▸ WHAT YOU SHOULD DO:
In the entries below, find every line with the string "personal" and copy it.

▸ SOURCE DATA:
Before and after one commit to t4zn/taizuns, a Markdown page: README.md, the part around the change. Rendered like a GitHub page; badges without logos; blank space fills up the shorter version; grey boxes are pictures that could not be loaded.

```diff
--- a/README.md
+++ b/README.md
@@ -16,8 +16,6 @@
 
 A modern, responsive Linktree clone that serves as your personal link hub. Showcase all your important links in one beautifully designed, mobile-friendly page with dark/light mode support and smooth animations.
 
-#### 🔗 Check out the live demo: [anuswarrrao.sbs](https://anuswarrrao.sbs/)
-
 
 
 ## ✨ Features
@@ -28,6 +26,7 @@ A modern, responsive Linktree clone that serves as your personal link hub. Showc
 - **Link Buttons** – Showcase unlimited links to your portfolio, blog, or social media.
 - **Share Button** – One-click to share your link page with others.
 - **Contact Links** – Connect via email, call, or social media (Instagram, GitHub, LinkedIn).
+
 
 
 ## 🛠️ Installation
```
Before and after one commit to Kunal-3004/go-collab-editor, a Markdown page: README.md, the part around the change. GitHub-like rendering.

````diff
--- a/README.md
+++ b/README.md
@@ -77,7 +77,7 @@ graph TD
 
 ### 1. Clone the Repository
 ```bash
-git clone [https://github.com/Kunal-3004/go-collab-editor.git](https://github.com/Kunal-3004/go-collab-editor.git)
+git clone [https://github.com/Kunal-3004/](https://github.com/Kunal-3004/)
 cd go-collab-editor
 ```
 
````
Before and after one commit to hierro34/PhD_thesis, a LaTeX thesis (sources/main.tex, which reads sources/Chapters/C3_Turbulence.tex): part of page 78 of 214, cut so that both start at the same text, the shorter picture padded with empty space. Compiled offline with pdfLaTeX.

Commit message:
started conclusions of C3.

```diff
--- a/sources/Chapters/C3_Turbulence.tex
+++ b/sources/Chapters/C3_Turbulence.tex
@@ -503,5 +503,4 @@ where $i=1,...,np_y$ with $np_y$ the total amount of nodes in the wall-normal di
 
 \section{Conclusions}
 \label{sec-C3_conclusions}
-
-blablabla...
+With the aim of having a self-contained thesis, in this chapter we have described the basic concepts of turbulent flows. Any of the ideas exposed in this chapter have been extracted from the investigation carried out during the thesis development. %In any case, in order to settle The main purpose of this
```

▸ THE ANSWER:
 A modern, responsive Linktree clone that serves as your personal link hub. Showcase all your important links in one beautifully designed, mobile-friendly page with dark/light mode support and smooth animations.
@@ -28,6 +26,7 @@ A modern, responsive Linktree clone that serves as your personal link hub. Showc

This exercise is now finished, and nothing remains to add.